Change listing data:
* * *

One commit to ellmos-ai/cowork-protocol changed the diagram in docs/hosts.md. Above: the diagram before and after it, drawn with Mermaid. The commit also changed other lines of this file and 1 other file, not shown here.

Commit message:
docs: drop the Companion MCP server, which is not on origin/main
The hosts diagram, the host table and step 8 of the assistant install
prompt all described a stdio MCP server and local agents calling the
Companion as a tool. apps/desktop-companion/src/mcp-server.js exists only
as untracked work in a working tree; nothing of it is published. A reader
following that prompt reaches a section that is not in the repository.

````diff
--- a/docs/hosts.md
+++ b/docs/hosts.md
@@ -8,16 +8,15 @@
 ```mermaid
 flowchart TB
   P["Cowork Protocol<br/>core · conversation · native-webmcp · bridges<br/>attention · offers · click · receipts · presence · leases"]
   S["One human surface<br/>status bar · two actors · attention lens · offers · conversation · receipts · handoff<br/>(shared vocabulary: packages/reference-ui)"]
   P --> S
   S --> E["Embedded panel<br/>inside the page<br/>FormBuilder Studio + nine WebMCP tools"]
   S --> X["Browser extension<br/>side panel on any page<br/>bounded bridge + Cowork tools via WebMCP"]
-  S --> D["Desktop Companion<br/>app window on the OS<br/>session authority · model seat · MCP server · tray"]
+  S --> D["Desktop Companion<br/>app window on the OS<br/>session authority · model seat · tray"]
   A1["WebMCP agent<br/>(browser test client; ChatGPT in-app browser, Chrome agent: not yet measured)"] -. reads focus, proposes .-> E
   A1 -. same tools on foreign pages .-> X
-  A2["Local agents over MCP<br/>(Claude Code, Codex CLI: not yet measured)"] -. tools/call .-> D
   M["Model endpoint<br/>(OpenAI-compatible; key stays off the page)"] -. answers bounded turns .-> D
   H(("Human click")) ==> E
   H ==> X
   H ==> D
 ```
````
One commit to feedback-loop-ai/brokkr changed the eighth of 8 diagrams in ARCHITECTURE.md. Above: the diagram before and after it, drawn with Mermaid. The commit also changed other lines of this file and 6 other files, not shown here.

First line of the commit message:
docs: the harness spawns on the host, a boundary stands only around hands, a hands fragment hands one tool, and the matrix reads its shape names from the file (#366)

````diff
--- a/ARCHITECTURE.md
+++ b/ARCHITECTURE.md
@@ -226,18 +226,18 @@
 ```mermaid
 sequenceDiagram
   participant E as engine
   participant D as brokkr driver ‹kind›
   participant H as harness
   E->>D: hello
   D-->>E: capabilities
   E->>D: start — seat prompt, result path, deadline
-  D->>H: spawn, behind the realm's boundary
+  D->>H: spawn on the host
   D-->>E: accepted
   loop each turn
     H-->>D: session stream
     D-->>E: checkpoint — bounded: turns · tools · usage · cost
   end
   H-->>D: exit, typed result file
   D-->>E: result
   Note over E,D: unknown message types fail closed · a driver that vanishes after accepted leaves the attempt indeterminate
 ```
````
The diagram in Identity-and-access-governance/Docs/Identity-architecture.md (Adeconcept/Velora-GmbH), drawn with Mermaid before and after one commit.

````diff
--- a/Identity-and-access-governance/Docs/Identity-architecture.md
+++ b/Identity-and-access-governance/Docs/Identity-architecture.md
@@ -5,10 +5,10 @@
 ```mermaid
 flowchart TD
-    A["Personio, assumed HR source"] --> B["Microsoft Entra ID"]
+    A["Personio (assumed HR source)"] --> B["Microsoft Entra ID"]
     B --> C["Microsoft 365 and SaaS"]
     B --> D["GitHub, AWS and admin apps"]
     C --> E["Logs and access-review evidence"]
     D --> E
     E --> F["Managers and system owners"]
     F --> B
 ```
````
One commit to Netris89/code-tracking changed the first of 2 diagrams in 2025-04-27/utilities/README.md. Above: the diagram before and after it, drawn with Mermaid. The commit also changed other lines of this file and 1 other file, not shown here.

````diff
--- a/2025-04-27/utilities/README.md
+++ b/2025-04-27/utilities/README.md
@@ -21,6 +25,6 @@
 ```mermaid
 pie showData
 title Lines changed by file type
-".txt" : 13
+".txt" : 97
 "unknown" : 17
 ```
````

* * *

TASK BRIEF:
Filter the lines above, keeping and copying those that contain "README".

PROBLEM SOLUTION:
One commit to Netris89/code-tracking changed the first of 2 diagrams in 2025-04-27/utilities/README.md. Above: the diagram before and after it, drawn with Mermaid. The commit also changed other lines of this file and 1 other file, not shown here.
--- a/2025-04-27/utilities/README.md
+++ b/2025-04-27/utilities/README.md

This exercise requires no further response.